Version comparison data

- - -

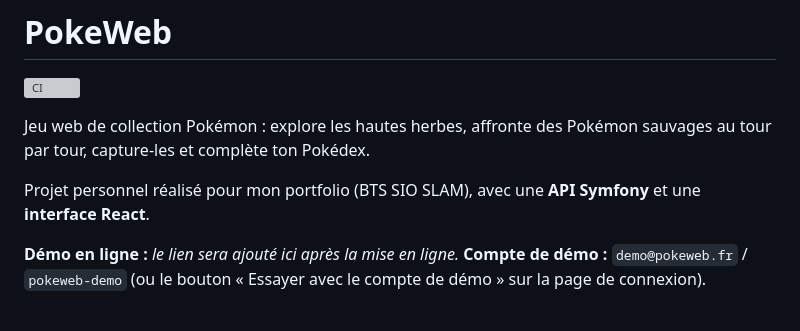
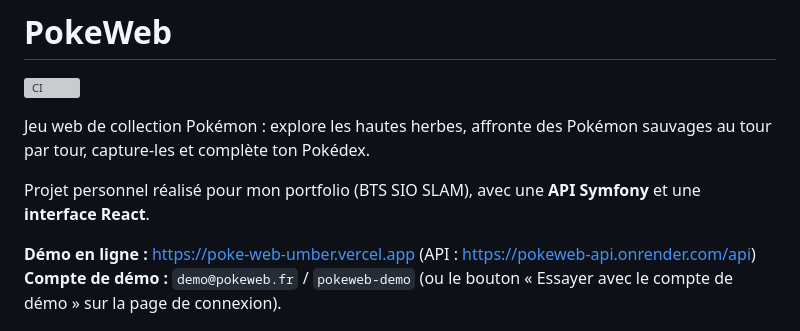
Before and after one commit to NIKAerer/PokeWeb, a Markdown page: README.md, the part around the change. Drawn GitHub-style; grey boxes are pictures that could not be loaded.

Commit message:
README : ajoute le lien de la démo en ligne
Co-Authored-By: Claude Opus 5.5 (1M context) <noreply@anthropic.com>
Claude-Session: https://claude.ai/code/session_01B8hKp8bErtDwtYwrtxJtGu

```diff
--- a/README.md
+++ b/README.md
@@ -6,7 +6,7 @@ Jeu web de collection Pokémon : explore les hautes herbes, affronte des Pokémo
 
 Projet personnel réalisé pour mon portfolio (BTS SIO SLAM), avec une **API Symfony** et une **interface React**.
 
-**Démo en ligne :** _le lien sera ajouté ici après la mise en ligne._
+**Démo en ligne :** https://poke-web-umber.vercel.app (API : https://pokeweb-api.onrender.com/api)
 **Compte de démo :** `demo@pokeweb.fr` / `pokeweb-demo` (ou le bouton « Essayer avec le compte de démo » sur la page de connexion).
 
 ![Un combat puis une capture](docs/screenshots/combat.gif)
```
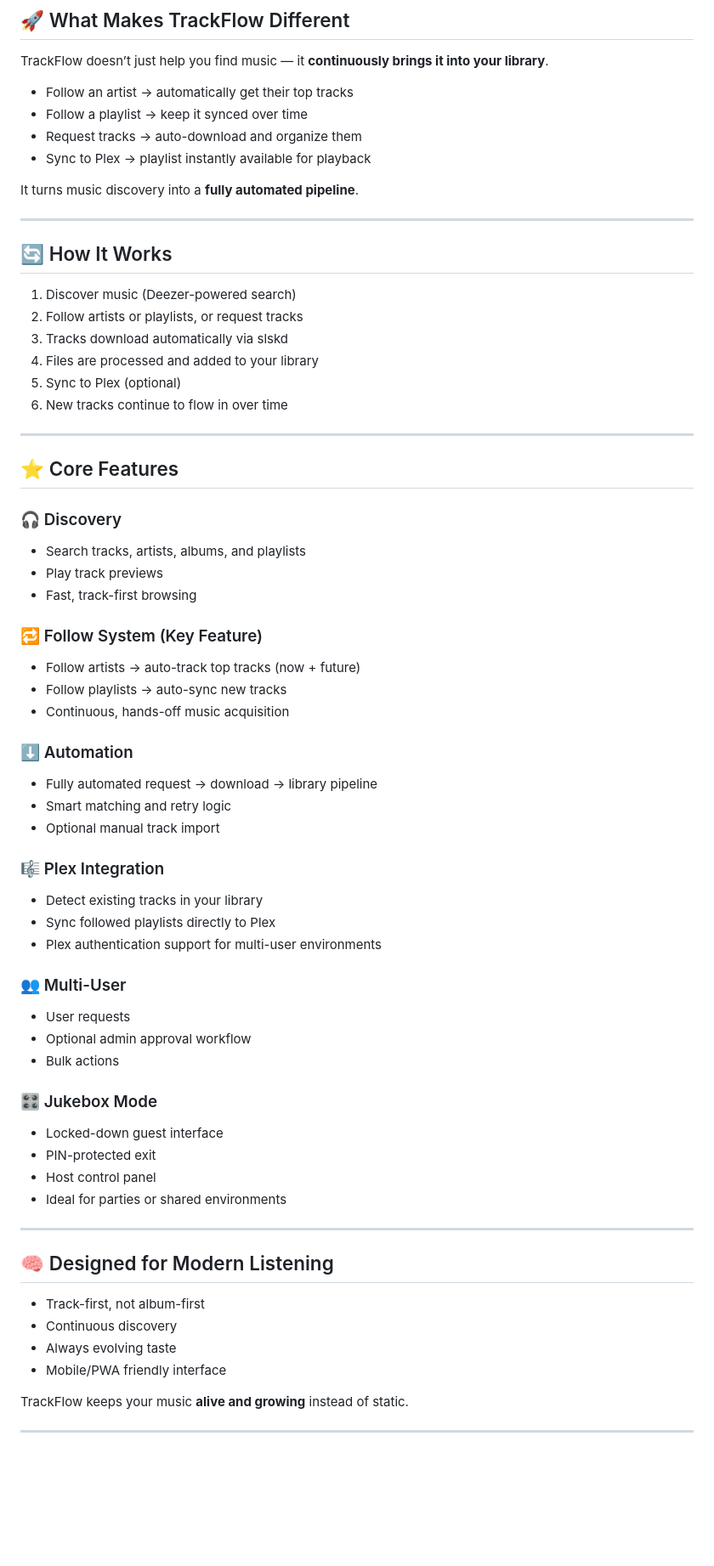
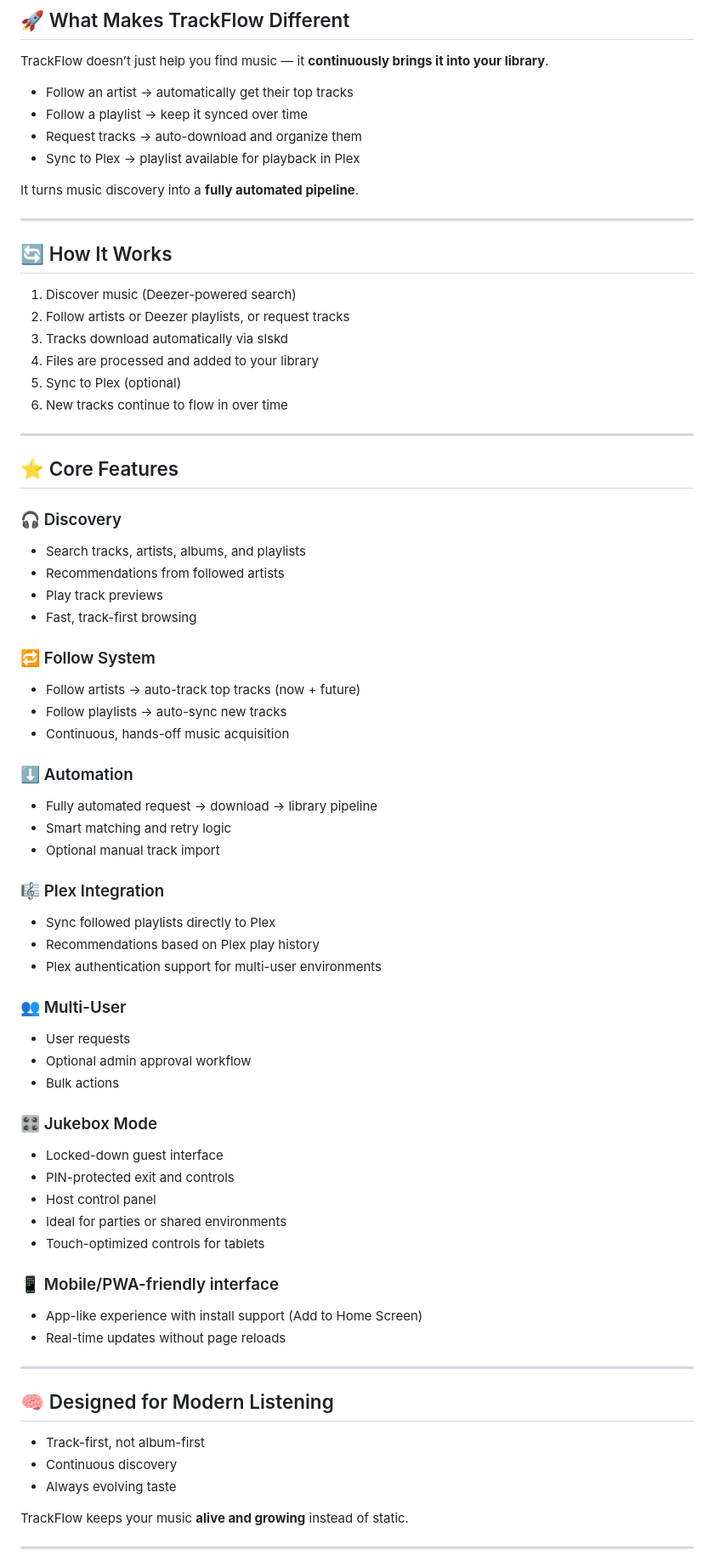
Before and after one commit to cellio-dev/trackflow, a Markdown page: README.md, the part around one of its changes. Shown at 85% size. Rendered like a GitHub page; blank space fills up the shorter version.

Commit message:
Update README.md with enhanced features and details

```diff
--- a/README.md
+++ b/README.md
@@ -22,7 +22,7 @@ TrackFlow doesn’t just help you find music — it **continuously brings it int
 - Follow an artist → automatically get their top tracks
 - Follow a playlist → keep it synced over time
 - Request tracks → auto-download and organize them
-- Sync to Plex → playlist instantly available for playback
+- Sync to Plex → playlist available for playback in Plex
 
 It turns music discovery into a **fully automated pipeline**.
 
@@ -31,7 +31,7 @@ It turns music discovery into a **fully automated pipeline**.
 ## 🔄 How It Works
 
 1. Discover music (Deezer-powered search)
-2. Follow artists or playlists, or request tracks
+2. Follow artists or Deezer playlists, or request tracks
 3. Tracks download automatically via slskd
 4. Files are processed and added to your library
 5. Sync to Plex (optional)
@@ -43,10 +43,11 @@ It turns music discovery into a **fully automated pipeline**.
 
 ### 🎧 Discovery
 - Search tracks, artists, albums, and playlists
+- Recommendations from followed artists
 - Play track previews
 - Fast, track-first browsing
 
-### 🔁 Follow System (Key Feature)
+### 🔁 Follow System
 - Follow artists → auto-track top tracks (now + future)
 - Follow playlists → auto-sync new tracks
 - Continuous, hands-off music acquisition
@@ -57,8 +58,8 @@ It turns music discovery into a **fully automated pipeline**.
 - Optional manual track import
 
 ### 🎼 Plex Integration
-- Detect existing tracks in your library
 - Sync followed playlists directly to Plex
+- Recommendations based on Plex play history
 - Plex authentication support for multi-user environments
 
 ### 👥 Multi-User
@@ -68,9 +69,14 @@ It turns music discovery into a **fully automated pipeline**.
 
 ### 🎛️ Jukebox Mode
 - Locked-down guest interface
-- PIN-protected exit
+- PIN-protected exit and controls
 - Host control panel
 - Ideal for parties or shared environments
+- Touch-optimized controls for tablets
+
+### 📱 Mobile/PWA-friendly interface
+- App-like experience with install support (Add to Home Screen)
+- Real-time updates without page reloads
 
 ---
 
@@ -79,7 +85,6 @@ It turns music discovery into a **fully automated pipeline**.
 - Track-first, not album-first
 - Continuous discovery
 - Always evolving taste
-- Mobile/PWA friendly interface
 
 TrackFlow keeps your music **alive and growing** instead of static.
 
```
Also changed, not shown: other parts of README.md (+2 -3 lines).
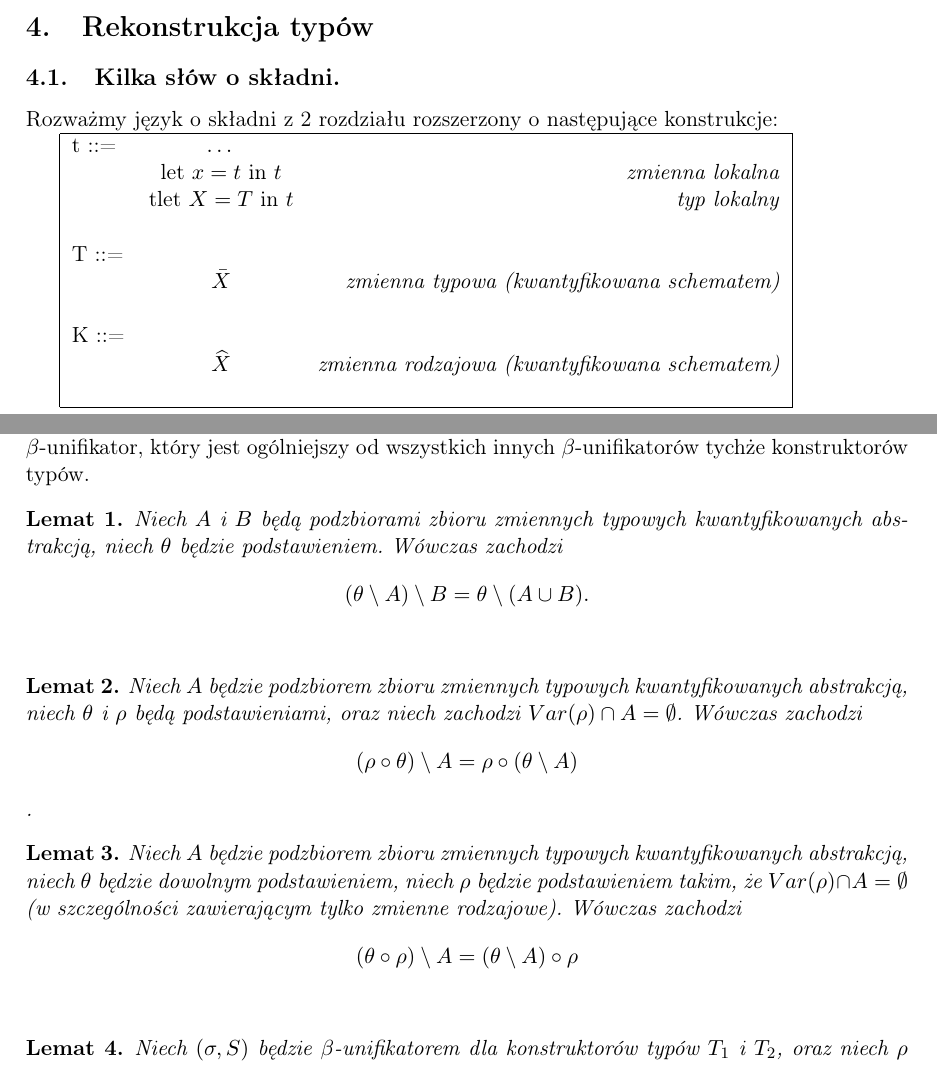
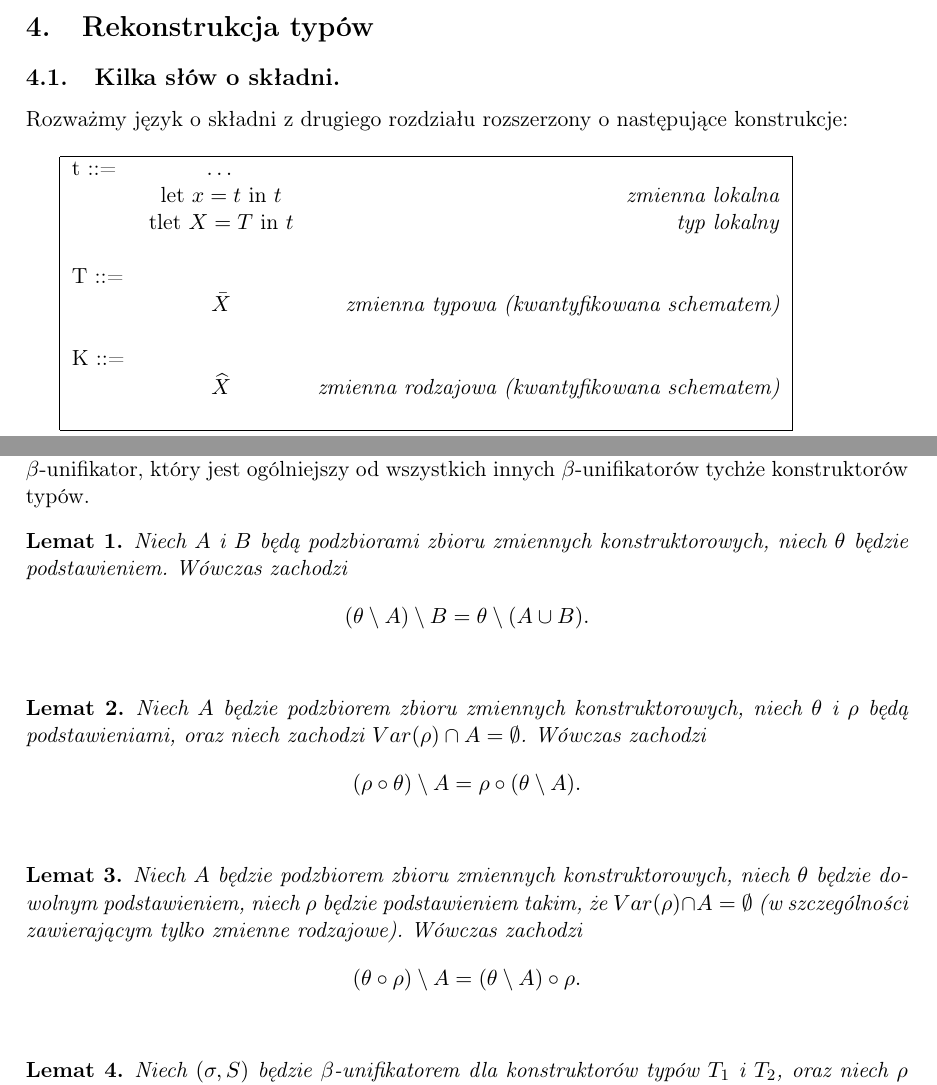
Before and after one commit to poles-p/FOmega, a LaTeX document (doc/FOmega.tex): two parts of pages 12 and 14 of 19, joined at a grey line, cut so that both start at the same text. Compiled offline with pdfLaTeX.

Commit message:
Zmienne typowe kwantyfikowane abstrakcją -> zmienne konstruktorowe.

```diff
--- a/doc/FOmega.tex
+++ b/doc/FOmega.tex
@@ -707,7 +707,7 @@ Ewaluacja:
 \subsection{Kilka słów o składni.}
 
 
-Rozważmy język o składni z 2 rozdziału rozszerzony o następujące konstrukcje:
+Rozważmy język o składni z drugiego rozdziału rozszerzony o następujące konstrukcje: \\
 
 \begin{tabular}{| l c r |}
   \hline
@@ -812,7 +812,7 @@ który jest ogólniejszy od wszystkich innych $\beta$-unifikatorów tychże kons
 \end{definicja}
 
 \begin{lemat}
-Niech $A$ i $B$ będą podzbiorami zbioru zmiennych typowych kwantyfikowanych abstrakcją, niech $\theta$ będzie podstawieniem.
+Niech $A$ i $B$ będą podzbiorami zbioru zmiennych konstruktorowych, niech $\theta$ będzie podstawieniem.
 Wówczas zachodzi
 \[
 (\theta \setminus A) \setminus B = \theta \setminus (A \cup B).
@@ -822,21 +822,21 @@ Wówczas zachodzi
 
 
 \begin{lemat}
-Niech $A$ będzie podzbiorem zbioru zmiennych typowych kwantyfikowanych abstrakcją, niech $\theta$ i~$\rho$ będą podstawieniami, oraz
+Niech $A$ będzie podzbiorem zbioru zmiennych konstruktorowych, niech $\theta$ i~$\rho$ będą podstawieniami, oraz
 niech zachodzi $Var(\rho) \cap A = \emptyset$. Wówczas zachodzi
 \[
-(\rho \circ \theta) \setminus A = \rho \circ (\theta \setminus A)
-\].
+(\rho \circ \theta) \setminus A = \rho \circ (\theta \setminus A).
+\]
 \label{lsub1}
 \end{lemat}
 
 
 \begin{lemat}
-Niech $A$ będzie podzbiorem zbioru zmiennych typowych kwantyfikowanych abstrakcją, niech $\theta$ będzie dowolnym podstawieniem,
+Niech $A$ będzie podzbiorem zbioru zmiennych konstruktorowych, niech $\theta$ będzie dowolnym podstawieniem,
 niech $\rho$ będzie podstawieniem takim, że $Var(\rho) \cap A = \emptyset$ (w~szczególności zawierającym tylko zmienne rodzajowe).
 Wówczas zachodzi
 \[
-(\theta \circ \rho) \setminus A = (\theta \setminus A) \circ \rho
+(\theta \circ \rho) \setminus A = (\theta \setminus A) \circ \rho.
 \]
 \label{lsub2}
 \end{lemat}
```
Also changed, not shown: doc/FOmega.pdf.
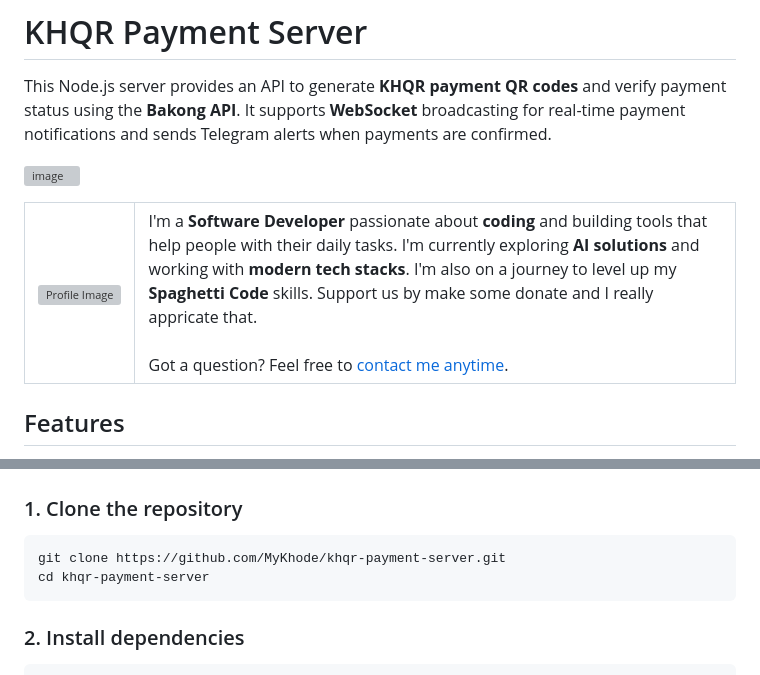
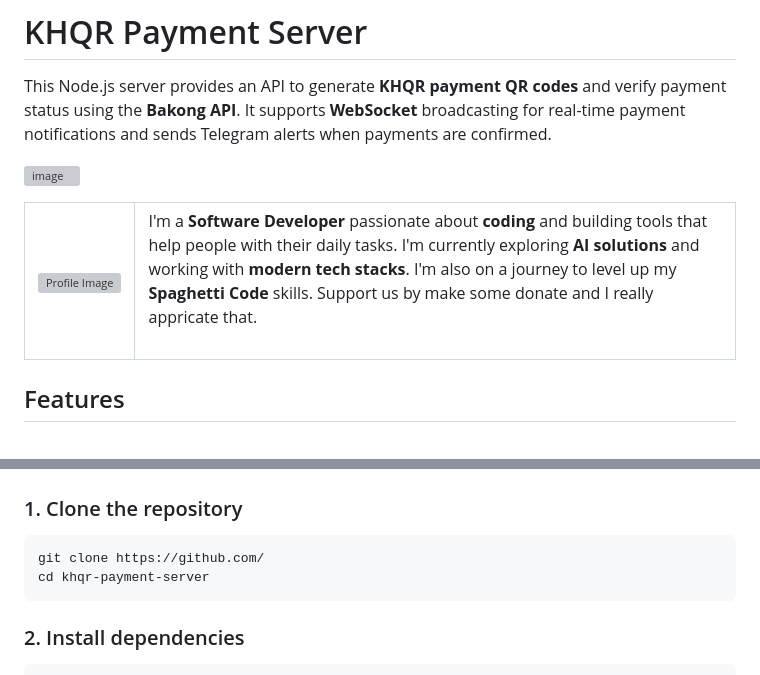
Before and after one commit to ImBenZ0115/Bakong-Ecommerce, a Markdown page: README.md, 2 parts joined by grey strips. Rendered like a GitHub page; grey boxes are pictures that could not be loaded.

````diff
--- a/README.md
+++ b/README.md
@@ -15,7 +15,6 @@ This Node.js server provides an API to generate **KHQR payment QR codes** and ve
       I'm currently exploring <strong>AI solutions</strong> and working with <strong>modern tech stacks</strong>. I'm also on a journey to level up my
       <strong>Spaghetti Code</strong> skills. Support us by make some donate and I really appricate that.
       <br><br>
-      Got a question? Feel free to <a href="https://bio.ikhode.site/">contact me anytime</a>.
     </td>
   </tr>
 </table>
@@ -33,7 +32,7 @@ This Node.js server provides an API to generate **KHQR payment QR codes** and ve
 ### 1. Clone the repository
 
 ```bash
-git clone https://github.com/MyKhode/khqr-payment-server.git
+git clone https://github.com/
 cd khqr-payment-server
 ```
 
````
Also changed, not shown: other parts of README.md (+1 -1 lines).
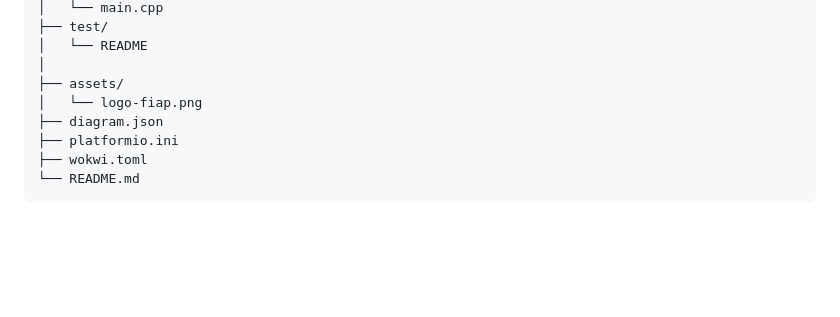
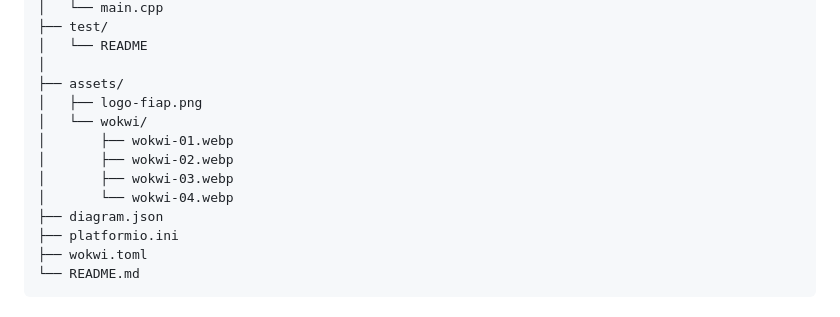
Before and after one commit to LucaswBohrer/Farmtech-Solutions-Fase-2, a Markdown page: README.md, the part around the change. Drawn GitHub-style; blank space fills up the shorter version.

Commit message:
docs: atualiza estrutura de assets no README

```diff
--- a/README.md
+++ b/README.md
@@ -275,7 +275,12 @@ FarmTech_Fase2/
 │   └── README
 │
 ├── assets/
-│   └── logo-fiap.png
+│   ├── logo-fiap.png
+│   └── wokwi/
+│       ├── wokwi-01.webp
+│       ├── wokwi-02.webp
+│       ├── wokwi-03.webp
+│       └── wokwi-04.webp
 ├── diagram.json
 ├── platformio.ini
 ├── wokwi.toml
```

- - -

Write out, word for word, the lines from the first line of the entries through the one containing "Co-Authored-By: Claude Opus", both included. Leave out the pictures.

Before and after one commit to NIKAerer/PokeWeb, a Markdown page: README.md, the part around the change. Drawn GitHub-style; grey boxes are pictures that could not be loaded.

Commit message:
README : ajoute le lien de la démo en ligne
Co-Authored-By: Claude Opus 5.5 (1M context) <noreply@anthropic.com>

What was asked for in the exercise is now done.